May 8, 2014 - Filed Under: 4-H, Beekeeping, Community

MISSISSIPPI STATE – A Starkville eighth-grader won first place at the state level and second place at the national level of a 4-H writing competition with his essay about beekeeping during colonial times.

Garrett Smith, a 4-H member and student at Starkville Academy, said he was inspired to enter the 4-H Honey Bee Essay Contest after he toured Mississippi State University’s entomology lab with his little brother’s Clover Dawgs 4-H club.

Samantha Jones enjoys a sunny afternoon with young students at the Child Development and Family Studies Center at Mississippi State University. Jones is one of more than 5,000 early care and education providers in the state of Mississippi. May 9 is Provider Appreciation Day, which is celebrated each year on the Friday before Mother's Day to recognize service providers and educators of young children. (Photo by MSU School of Human Sciences/Alicia Barnes)
May 8, 2014 - Filed Under: Family, Children and Parenting
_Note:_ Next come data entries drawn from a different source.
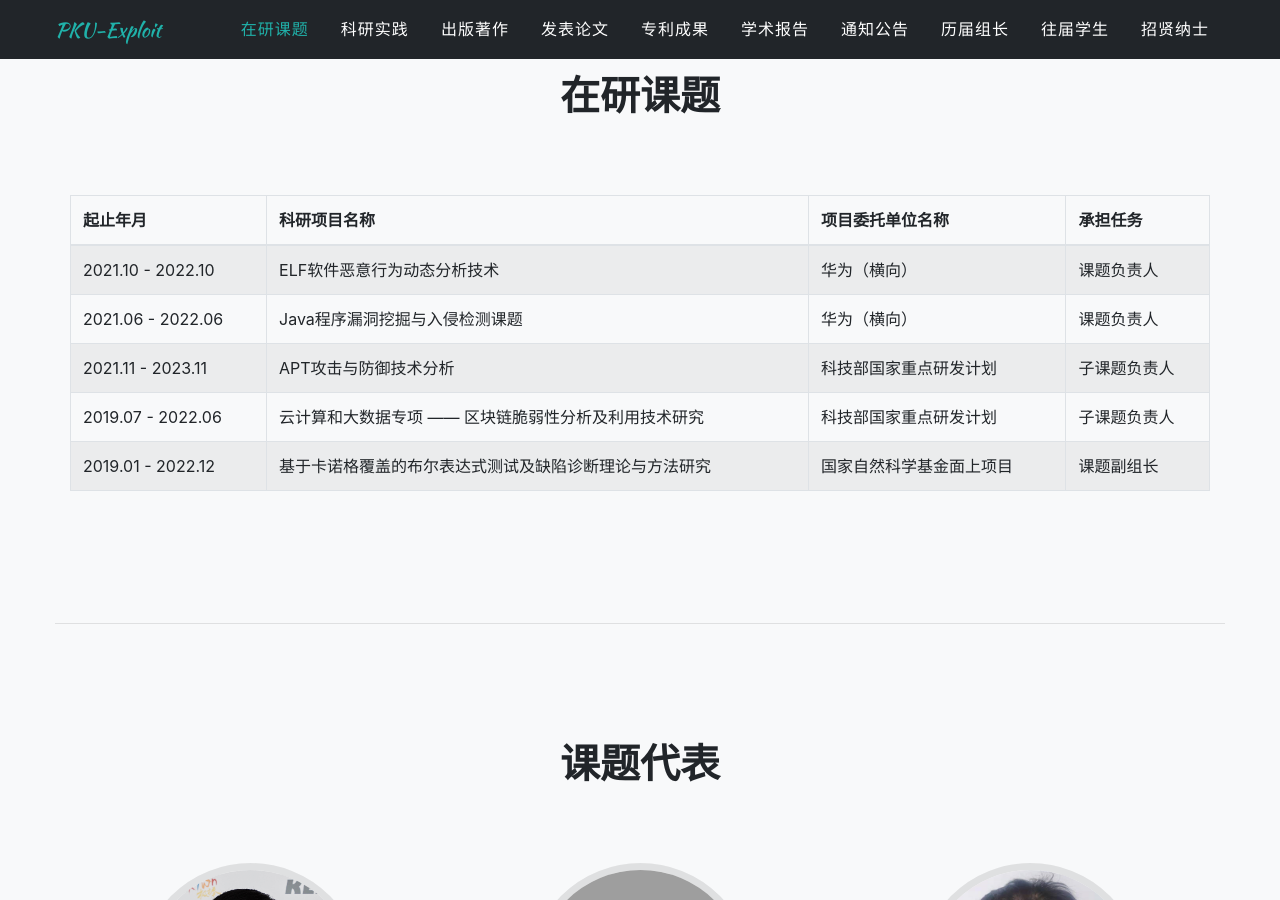
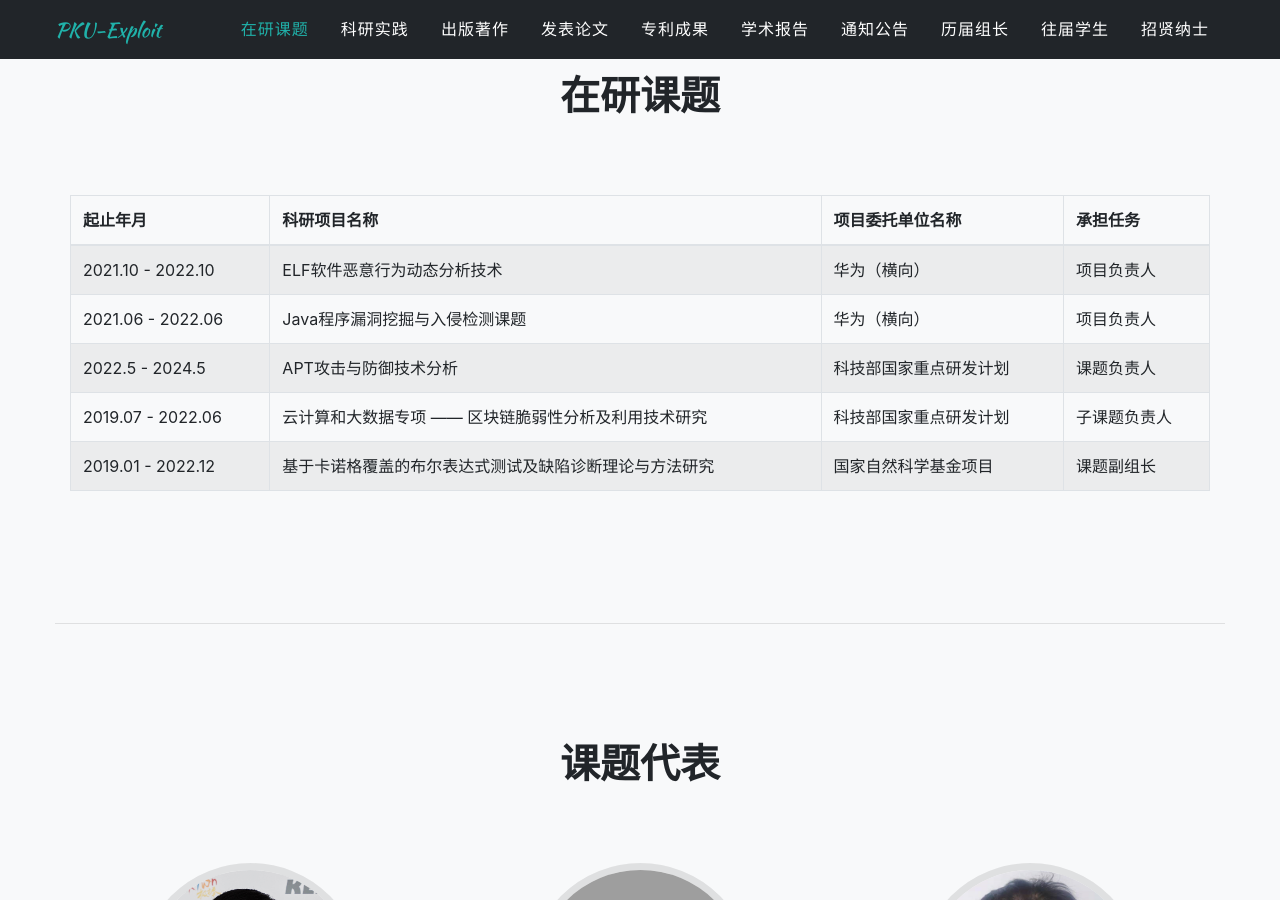
Before and after one commit to xxycfhb/xxycfhb.github.io, a Jekyll site: the page built from pages/current.html, in a window 1280 px wide and 900 px high, scrolled down 922 px. Built offline with Jekyll 4.4.1, drawn with Linux system fonts in a browser that asks for light colours; some web fonts are replaced; grey boxes are pictures that could not be loaded.

Commit message:
Update sitetext.yml

```diff
--- a/_data/sitetext.yml
+++ b/_data/sitetext.yml
@@ -497,17 +497,17 @@ currentprogram:
       - time: "2021.10 - 2022.10"
         name: "ELF软件恶意行为动态分析技术"
         client: "华为（横向）"
-        task: "课题负责人"
+        task: "项目负责人"
 
       - time: "2021.06 - 2022.06"
         name: "Java程序漏洞挖掘与入侵检测课题"
         client: "华为（横向）"
-        task: "课题负责人"
-
-      - time: "2021.11 - 2023.11"
+        task: "项目负责人"
+
+      - time: "2022.5 - 2024.5"
         name: "APT攻击与防御技术分析"
         client: "科技部国家重点研发计划"
-        task: "子课题负责人"
+        task: "课题负责人"
 
       - time: "2019.07 - 2022.06"
         name: "云计算和大数据专项 —— 区块链脆弱性分析及利用技术研究"
@@ -516,7 +516,7 @@ currentprogram:
 
       - time: "2019.01 - 2022.12"
         name: "基于卡诺格覆盖的布尔表达式测试及缺陷诊断理论与方法研究"
-        client: "国家自然科学基金面上项目"
+        client: "国家自然科学基金项目"
         task: "课题副组长"
 
 
```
MISSISSIPPI STATE -- Mississippi families and communities will have a chance to thank the people who care for and educate their children when the state celebrates Provider Appreciation Day on May 9.

Louisville, Miss. veterinary assistant Ann McCart steadies Twister while Dr. Fred Nabers examines him on May 8, 2014, nearly a week after the dog arrived for treatment of injuries sustained in the April 28 tornado. (Photo by MSU Ag Communications/Linda Breazeale)
May 9, 2014 - Filed Under: Community

LOUISVILLE -- In the wake of the tornado that tore through Louisville on April 28, overwhelmed storm victims had to make tough choices about caring for people, property and pets.

But one pet owner found a way to help his dog, ironically named Twister, when a Mississippi State University Extension Service disaster assessment team visited his property. Twister had survived the tornado but had injuries that needed immediate attention.

Pages

Feature Story Archive